NVIDIA's first 40nm desktop GPUs
Before we get to benchmarks, let's take a look at what NVIDIA's first 40nm desktop GPUs actually are, and where they fit in.
Following the introduction of the underwhelming GeForce GTS 250 back in March 2009 - which, remember, was little more than a rebranded GeForce 9800 GTX+ - one might suppose that the GeForce 210 and GeForce GT 220, too, are the result of NVIDIA's now-infamous rebranding exercise.
Fortunately those premonitions can be cast aside, because what we're looking at here are two new cards. Built on TSMC's 40nm fabrication process, these low-end solutions aim to put NVIDIA's GT200 architecture within reach of the mainstream consumer.
What's interesting is that although the retail products have been available for just a matter of weeks, NVIDIA has actually been shipping 40nm parts for months. Back in June, the company's first-ever 40nm GPUs arrived in mobile form - where efficiency and battery life are paramount.
A month later, the GeForce 210 and GeForce GT 220 - the very cards we're looking at today - arrived as desktop derivatives of the 200M-series mobile parts and were made available exclusively to OEMs. We'd assume it to be a case of limited stock, and NVIDIA wanting to make cards available to the likes of Dell and HP, whose systems are likely to take advantage of low-end add-in cards.
Going full circle, those 40nm desktop parts are now available at retail. Here's what they bring to the table.
NVIDIA's entry-level card, the GeForce 210, makes use of a low-profile design and features a GPU clocked at 589MHz, 16 stream processors clocked at 1,402MHz and 512MB of DDR2 memory clocked at 1,000MHz and connecting via a 64-bit interface.
The specification is actually weaker than a GeForce 9400 GT.
GeForce GT 220
The quicker GeForce GT 220, meanwhile, features a GPU clocked at 625MHz, 48 stream processors running at 1,360MHz and a whole gigabyte of DDR3 memory operating at an effective 1,580MHz via a 128-bit interface.
Where do they fit in?
What we're looking at is GT200 architecture drastically trimmed down to slot directly into the low-end space. NVIDIA directly compares its new additions to GeForce 9-series cards dating back to Q3 2008: the GeForce 9400 GT and GeForce 9500 GT.

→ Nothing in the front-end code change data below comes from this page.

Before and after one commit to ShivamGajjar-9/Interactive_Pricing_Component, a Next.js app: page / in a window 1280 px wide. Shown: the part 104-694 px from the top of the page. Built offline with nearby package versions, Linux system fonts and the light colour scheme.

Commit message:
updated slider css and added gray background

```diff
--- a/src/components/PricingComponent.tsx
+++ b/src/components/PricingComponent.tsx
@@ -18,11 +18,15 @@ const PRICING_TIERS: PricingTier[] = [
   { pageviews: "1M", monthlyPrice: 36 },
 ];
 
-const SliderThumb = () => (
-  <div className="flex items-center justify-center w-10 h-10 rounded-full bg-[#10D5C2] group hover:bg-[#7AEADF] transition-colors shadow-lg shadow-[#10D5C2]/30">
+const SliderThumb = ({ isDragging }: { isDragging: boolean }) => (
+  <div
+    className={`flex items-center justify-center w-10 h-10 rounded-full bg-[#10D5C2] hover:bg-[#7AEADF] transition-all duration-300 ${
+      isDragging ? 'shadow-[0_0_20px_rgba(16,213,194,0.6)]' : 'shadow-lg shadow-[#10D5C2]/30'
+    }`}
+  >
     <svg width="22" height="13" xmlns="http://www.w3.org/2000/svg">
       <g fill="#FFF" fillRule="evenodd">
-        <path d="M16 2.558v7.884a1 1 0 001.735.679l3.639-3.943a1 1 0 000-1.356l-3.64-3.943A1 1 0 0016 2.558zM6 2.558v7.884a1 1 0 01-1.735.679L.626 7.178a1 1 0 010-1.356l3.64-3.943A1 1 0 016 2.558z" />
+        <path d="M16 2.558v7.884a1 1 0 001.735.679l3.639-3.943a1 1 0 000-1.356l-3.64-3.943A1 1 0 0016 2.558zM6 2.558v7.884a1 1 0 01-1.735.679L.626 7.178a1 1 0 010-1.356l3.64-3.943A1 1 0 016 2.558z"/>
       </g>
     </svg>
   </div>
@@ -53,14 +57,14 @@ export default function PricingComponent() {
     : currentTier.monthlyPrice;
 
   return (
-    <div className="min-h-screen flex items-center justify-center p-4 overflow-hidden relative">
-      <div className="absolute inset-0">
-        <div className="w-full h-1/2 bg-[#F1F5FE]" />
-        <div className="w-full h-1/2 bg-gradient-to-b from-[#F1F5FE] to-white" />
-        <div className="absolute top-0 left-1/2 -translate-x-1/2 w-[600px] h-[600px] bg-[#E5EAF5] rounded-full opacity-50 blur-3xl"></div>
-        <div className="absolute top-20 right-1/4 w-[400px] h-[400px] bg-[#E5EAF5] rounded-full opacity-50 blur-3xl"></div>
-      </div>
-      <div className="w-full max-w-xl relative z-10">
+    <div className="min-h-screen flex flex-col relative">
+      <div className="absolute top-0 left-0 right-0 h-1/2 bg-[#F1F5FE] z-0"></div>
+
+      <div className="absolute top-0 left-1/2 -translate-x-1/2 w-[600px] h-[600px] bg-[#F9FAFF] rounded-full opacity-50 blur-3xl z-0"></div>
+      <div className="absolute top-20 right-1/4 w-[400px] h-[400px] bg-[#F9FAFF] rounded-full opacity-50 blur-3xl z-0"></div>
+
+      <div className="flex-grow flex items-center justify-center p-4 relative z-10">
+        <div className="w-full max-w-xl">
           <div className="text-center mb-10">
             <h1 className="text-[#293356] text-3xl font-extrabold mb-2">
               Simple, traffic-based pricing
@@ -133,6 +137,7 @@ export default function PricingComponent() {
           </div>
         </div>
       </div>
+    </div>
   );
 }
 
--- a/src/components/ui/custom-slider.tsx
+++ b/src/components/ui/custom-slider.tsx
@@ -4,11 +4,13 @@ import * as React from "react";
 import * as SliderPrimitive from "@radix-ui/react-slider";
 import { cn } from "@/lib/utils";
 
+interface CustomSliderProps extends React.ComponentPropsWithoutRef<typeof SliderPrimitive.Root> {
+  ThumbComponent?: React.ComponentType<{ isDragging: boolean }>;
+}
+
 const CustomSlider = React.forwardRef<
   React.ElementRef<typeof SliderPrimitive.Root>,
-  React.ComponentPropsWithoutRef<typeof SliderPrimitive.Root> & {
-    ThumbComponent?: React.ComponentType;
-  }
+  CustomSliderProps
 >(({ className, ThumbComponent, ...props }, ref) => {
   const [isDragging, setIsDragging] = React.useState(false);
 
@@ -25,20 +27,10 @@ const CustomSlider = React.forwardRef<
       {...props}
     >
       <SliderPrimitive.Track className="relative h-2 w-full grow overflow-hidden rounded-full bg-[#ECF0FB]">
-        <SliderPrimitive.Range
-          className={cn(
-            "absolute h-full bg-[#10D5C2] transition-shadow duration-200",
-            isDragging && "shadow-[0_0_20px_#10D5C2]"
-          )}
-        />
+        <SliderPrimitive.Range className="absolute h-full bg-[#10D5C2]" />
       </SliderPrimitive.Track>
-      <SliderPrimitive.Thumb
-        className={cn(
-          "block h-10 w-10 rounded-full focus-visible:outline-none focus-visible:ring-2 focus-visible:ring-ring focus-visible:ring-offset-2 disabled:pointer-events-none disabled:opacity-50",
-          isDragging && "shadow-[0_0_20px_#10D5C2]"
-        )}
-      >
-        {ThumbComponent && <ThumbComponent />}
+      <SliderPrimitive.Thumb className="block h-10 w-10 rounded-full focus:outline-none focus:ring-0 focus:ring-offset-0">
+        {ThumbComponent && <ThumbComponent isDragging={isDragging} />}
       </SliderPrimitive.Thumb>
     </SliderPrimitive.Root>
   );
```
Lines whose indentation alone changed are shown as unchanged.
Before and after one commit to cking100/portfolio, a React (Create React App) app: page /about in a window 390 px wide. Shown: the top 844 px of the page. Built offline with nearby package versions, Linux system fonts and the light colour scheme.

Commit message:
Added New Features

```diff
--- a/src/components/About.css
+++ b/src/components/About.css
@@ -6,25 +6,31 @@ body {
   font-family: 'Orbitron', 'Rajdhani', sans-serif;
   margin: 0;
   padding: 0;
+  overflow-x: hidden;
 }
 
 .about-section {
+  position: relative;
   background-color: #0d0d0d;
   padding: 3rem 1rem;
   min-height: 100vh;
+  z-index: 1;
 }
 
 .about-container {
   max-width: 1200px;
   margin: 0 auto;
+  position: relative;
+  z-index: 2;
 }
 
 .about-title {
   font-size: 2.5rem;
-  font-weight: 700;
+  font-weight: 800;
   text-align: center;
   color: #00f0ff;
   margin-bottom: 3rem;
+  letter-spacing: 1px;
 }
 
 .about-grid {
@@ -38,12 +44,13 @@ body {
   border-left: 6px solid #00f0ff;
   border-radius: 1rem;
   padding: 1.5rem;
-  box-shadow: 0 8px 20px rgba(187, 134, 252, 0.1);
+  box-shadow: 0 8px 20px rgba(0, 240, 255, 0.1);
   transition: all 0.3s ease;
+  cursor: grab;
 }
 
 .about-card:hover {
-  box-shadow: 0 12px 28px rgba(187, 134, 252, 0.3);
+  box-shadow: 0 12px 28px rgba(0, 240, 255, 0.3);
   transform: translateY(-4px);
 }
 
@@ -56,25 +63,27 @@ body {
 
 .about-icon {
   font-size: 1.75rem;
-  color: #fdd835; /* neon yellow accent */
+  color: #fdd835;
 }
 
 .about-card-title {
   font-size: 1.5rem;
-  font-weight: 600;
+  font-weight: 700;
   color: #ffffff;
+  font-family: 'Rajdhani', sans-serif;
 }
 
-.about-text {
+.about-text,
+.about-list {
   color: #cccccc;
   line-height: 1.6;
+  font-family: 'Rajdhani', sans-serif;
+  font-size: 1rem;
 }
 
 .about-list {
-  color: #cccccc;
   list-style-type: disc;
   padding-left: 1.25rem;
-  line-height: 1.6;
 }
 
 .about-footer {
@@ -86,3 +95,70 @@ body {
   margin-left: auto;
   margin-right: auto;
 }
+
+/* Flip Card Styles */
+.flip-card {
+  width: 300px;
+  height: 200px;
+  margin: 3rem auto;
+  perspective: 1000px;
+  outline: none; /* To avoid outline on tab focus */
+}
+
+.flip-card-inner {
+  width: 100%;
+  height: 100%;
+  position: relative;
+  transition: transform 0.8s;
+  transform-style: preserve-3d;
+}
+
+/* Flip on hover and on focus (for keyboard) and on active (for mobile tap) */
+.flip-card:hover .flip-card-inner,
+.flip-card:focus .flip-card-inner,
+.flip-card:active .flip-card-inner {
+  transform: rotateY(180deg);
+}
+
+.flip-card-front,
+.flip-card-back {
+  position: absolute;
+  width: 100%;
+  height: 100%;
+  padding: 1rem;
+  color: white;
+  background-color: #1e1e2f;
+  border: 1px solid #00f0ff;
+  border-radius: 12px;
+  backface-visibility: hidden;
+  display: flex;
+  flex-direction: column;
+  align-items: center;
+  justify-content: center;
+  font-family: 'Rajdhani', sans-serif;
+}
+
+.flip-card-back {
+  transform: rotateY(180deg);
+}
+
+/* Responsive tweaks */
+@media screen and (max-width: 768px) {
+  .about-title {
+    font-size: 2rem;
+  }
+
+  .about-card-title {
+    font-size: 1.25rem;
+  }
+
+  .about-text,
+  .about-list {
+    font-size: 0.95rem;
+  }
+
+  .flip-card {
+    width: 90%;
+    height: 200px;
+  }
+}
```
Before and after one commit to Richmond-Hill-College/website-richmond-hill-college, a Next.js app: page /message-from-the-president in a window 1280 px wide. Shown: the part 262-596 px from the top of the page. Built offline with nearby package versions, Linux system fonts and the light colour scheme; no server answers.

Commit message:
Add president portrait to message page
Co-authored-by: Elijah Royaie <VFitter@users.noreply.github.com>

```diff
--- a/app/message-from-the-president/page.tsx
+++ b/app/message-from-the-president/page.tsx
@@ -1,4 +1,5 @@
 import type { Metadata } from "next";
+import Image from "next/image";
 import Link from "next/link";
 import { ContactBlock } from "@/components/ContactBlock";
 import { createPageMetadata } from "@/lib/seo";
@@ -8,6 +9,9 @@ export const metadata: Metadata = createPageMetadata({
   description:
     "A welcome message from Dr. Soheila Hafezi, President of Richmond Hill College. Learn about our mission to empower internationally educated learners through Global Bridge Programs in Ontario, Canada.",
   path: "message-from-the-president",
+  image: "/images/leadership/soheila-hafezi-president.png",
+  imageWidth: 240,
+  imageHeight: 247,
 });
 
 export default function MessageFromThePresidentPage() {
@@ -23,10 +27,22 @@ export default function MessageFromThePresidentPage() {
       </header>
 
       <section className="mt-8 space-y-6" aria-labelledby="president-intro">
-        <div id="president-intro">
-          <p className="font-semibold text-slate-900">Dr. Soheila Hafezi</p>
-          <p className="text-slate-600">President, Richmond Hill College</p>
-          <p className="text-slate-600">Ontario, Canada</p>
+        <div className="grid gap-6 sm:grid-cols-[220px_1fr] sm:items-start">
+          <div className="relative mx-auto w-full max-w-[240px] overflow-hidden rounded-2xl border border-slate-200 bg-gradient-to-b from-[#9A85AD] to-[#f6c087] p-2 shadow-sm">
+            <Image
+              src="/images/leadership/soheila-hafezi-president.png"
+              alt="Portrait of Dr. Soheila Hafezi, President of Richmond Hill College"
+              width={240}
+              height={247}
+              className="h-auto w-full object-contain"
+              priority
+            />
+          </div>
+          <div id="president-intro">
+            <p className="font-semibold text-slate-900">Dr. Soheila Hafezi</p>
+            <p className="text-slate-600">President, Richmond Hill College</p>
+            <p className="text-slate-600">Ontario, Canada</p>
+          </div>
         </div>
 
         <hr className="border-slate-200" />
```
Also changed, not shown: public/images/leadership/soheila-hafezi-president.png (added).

Comparing specifications, it's clear to see that the GeForce 210 and GeForce GT 220 are logical replacements for ageing 9-series parts.
|GeForce GTS 250
|GeForce GT 220
|GeForce 9500 GT
|GeForce 9400 GT
|512MB / 1,024MB, GDDR3
|256MB / 512MB, DDR2
|256MB / 512MB, DDR2
|DirectX / Shader Model
But are the cards necessary? And forgive us for even suggesting such a thing, but with specifications so closely matched, why not just rebrand the GeForce 9400 GT and GeForce 9500 GT as GeForce 200-series products?
There are reasons - and good ones, too. For NVIDIA, good yields should result in more GPUs being produced from a single die - making it cheaper to manufacture the 40nm parts and increase profit margins. That's the theory. Pragmatically, yields on TSMC's 40nm process are below 50 per cent right now.
For the consumer, the 40nm GPUs should run cooler and require less power. And, although they're essentially trimmed-down versions of the GT200 architecture, both cards introduce new features - including full support for Direct X 10.1 and Shader Model 4.1, finally matching what's been available from AMD's low-end parts for some time.
In addition to DirectX 10.1, NVIDIA has also thrown in a couple of features that may appeal to the home theatre PC crowd. The GeForce 210 and GeForce GT 220 are NVIDIA's first desktop parts to feature fourth-generation PureVideo HD - providing users with the added ability to offload DivX/XviD decoding, in addition to a number of previously-supported formats. On the audio front, a new on-board controller facilitates 7.1 digital surround sound via HDMI.
Last but not least, present on the older cards, for those buying into the whole GPGPU argument, the GeForce 210 and GeForce GT 220 offer full support for CUDA acceleration.